"We've never been able to separate the embryo debate from the abortion debate in the United States," Annas said.
WHAT RECOURSE DO PATIENTS HAVE?
At least two lawsuits have been filed against the Cleveland-area hospital by couples who were trying to conceive.
The patients will have to prove negligence, Annas said. "Nobody's going to be charging these clinics with murder or manslaughter," he said.
Determining any damages owed to the patients could involve looking at the cost of repeating a fertility treatment, which can run up to $15,000, he said, "unless it's the last embryo you could make because one partner is dead."
"It's hard to think it's worth more than the cost of making more embryos, unless you believe these are babies,"
2 fertility clinics respond to egg, embryo storage failures
CLEVELAND (AP) — Two fertility clinics across the country from each other experienced equipment failures on the same day that may have damaged hundreds of frozen eggs and embryos, something that a fertility expert called a stunning coincidence and that is already producing lawsuits from crestfallen couples.
Lawyers for Amber and Elliott Ash, of the Cleveland suburb of Bay Village, and an unidentified Pennsylvania couple have sued University Hospitals after its fertility clinic in suburban Cleveland discovered a storage tank malfunction March 4 and said last week that as many as 2,000 frozen eggs and embryos may have been damaged.

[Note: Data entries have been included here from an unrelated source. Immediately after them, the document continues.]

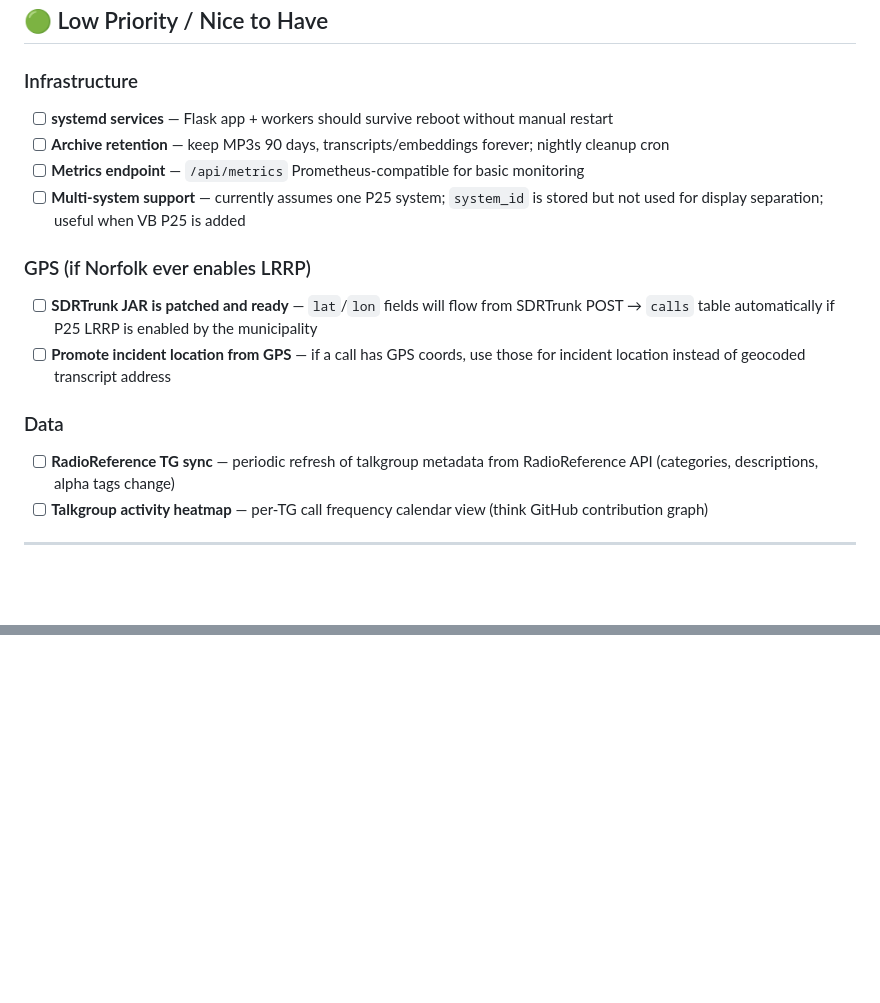
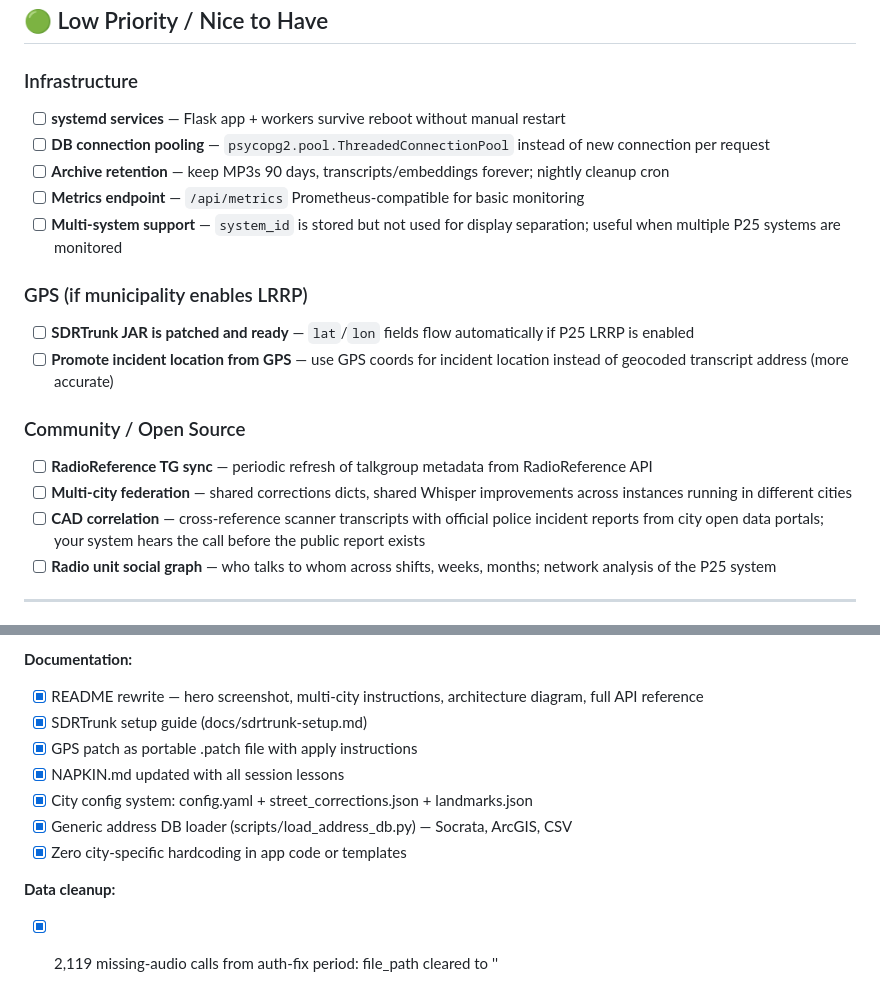
Before and after one commit to xtpclark/sdrtrunk-pg, a Markdown page: IMPROVEMENTS.md, 2 parts joined by grey strips. Drawn GitHub-style; blank space fills up the shorter version.

```diff
--- a/IMPROVEMENTS.md
+++ b/IMPROVEMENTS.md
@@ -60,18 +64,21 @@ Move all city-specific hardcoding into config files so anyone can deploy against
 ## 🟢 Low Priority / Nice to Have
 
 ### Infrastructure
-- [ ] **systemd services** — Flask app + workers should survive reboot without manual restart
+- [ ] **systemd services** — Flask app + workers survive reboot without manual restart
+- [ ] **DB connection pooling** — `psycopg2.pool.ThreadedConnectionPool` instead of new connection per request
 - [ ] **Archive retention** — keep MP3s 90 days, transcripts/embeddings forever; nightly cleanup cron
 - [ ] **Metrics endpoint** — `/api/metrics` Prometheus-compatible for basic monitoring
-- [ ] **Multi-system support** — currently assumes one P25 system; `system_id` is stored but not used for display separation; useful when VB P25 is added
+- [ ] **Multi-system support** — `system_id` is stored but not used for display separation; useful when multiple P25 systems are monitored
 
-### GPS (if Norfolk ever enables LRRP)
-- [ ] **SDRTrunk JAR is patched and ready** — `lat`/`lon` fields will flow from SDRTrunk POST → `calls` table automatically if P25 LRRP is enabled by the municipality
-- [ ] **Promote incident location from GPS** — if a call has GPS coords, use those for incident location instead of geocoded transcript address
+### GPS (if municipality enables LRRP)
+- [ ] **SDRTrunk JAR is patched and ready** — `lat`/`lon` fields flow automatically if P25 LRRP is enabled
+- [ ] **Promote incident location from GPS** — use GPS coords for incident location instead of geocoded transcript address (more accurate)
 
-### Data
-- [ ] **RadioReference TG sync** — periodic refresh of talkgroup metadata from RadioReference API (categories, descriptions, alpha tags change)
-- [ ] **Talkgroup activity heatmap** — per-TG call frequency calendar view (think GitHub contribution graph)
+### Community / Open Source
+- [ ] **RadioReference TG sync** — periodic refresh of talkgroup metadata from RadioReference API
+- [ ] **Multi-city federation** — shared corrections dicts, shared Whisper improvements across instances running in different cities
+- [ ] **CAD correlation** — cross-reference scanner transcripts with official police incident reports from city open data portals; your system hears the call before the public report exists
+- [ ] **Radio unit social graph** — who talks to whom across shifts, weeks, months; network analysis of the P25 system
 
 ---
 
@@ -96,0 +153,11 @@ Move all city-specific hardcoding into config files so anyone can deploy against
+**Documentation:**
+- [x] README rewrite — hero screenshot, multi-city instructions, architecture diagram, full API reference
+- [x] SDRTrunk setup guide (docs/sdrtrunk-setup.md)
+- [x] GPS patch as portable .patch file with apply instructions
+- [x] NAPKIN.md updated with all session lessons
+- [x] City config system: config.yaml + street_corrections.json + landmarks.json
+- [x] Generic address DB loader (scripts/load_address_db.py) — Socrata, ArcGIS, CSV
+- [x] Zero city-specific hardcoding in app code or templates
+
+**Data cleanup:**
+- [x] 2,119 missing-audio calls from auth-fix period: file_path cleared to ''
```
Also changed, not shown: other parts of IMPROVEMENTS.md (+102 -49 lines).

The lawsuits come as a San Francisco fertility clinic said thousands of frozen eggs and embryos may have been damaged in a liquid nitrogen failure in a storage tank on the same day.
Lawyers for the couples who went to the Ohio clinic are seeking class action status, which would require approval from a judge. The Ashes said they stored two embryos at a University Hospitals fertility clinic in suburban Cleveland after Elliott's cancer diagnosis in 2003. They said they were told over the weekend that their embryos are no longer viable.
"It's heartbreaking, just heartbreaking," Amber Ash told WEWS-TV. "The medical community calls it tissue. I like to think of it as my children."
The couple has a 2-year-old son conceived through in-vitro fertilization and hoped to bring him a genetic sibling.
"With this lawsuit, we will get answers and stop this from happening again," said Mark DiCello, an attorney for the Ashes.
The Pennsylvania couple was beginning to set up a time last week for transferring a frozen embryo to the woman's womb when they later were told something went wrong, attorneys said. They had spent eight years trying to become parents and were devastated, attorney Lydia Floyd said.
University Hospitals officials said that that they are determined to help the patients who lost eggs and embryos, and that the lawsuit will not affect an independent review.
Dr. Carl Herbert, president of the Pacific Fertility Clinic in San Francisco, told ABC News in an interview released Monday that a senior embryologist noticed the nitrogen level in one tank was very low during a routine check of the tanks March 4.
That embryologist, Herbert said, "immediately rectified" the problem by refilling the tank. The embryos, he said, were later transferred to a new tank.
The clinic is sending letters to about 500 patients "that may have been involved in this tank," Herbert said. It has put in place more failsafe measures to prevent a repeat.
Dr. Kevin Doody, lab director at the Center for Assisted Reproduction in Texas and past president of the Society for Assisted Reproductive Technology, told The Associated Press that the nearly simultaneous storage failures are "beyond stunning" but appear to be "just a bad, bad, bad coincidence."
"It's two black swan events happening in the same day," he said. "One of them causes the beehive to buzz. Two? We're all in shock,"
Nobody knows so far of any connection between the two failures, he said.
The industry in the long run will end up being safer because there will be investigations and other facilities will examine their own backup measures and alarm systems, he said.
AP Medical Writer Carla K. Johnson in Seattle contributed to this report.
he said. "Then it's hard to put a monetary value on it because it's so high."